BI-AMPING OR TRI-AMPING

Bi-amping and Tri-amping: why and how

Why: Because manufacturers know that audiophiles often use poly-amping (bi- and tri-amping), so by making their speakers bi-ampable (or look like they are bi-ampable), they make the speakers look like they are higher quality. But the vast majority of speakers with two sets of inputs are not truly polyampable. They are poly-widable. What’s the difference, it’s all about an important part inside almost all speakers called the crossover .

Understanding turnouts and the benefits of poly-amping

Most speakers have at least one passive crossover inside. That’s why, when you connect a single set of wires to your amplifier, the full-range signal comes out of all the drivers (cones) in your speaker: the high frequencies go to the tweeter, the bass goes to the woofer, and so on.

The passive excursion inside most speakers cannot be adjusted, and for good reason: the excursion points are matched to the transducers in the speaker. These passive turnouts inside the speaker convert up to 30% of the energy from the amplifier into heat, which is not exactly ideal for high sound quality. Each component in the turnout partially degrades the sound. By bypassing this internal turnout and amplifying each transducer in the speaker with a different amplifier via an external electronic turnout, only the appropriate frequency band is sent directly to the transducer.

Tri-amping allows us to tune the split frequencies to the specific shape, size and character of the reflective sound of our room. It also allows us to adjust the gain (volume) of each frequency band, lending us another tool to fine tune our stereo or HT to our room.

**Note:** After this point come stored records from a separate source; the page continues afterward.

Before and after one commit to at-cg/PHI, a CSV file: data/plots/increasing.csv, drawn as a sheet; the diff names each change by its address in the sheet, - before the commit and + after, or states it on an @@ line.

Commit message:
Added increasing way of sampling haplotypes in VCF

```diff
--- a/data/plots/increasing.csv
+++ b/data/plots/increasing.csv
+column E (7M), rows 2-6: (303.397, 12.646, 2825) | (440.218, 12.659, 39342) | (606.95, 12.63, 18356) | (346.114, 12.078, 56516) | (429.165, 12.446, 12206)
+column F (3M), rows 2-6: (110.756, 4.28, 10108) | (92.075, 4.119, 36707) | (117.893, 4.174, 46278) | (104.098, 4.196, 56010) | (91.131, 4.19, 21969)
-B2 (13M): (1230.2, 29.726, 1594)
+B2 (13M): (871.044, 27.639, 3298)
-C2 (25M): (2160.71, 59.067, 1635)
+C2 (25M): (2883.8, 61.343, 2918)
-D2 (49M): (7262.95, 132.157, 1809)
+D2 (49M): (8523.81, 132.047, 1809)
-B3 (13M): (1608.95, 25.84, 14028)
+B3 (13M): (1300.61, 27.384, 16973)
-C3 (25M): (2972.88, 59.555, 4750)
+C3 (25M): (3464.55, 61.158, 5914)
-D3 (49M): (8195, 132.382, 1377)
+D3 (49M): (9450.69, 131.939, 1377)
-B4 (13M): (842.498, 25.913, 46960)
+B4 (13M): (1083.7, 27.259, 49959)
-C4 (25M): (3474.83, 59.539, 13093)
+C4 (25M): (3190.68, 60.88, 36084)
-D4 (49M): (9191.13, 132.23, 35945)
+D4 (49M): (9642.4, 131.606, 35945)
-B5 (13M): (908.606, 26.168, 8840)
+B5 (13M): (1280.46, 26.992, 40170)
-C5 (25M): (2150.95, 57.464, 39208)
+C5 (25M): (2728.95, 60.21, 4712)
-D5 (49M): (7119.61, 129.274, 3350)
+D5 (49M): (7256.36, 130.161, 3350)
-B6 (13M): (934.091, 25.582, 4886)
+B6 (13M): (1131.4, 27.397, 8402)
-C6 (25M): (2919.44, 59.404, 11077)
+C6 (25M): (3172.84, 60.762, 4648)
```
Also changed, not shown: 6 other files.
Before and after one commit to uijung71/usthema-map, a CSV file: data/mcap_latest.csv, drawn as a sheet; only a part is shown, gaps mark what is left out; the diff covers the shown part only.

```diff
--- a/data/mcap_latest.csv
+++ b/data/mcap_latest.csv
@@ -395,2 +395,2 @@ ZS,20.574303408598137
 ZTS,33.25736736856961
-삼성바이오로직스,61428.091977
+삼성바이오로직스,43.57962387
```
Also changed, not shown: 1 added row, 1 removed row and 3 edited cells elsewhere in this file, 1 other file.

But if the internal turnout inside the speaker is omitted, then none of these adjustments will improve the sound! In fact, the sound will be worse than ever because our outer and inner turnouts will be working on top of each other.

The difference between Tri-amping (amazing!) and Bi-wiring

When a speaker is Tri-amped, the internal passive turnout inside the speaker is omitted. Most speakers you find in the store-and even products sold in specialty stores and hifi studios-do not allow you to bypass the internal turnout, even though they appear to allow Tri-amping by having two or three sets of speaker terminals.

The manufacturers of these speakers (with more than one set of terminals, but no way to bypass the internal turnout) recommend bi-wiring speakers. Bi-wiring is when you run two sets of wires from one amplifier and into two sets of terminals on the back of the speaker. The truth is that bi-wiring does not provide any of the benefits of bi-amping, other than the appearance of a more technically advanced setup and higher quality speakers.

The whole reason we talk about tri-amping is because the sound is better and more complete. We’ve already talked about how to achieve fine-tuning of x-over frequencies and amplification of each frequency band, which helps customize the sound for your specific room. The benefits of this are immense and are reason enough for a Tri-amp.

Tune the x-over points and amplify the frequency band:

Every room is different, and contrary to what most sales people will usually admit – there can be a big difference in your room’s sound. Also, contrary to what you may have heard the speaker, no matter how “good” it is, it usually needs to be adjusted and balanced to compensate for the room shape, size and acoustic-reflex characteristics.

Tri-amping with an adjustable active electronic crossover goes a step beyond conventional equalization, allowing you to adjust the x-over points and gain for each transducer in your speakers.

To customize the sound of your room, start “wiggling” the mid/low x-over points until the sound is “just right”. Listen. Then adjust the mid/high x-over point. Listen. Next, adjust the gain of each band, listen and repeat. Finally, you will have the sound perfectly tuned for your listening room!

Have a wonderful musical experience.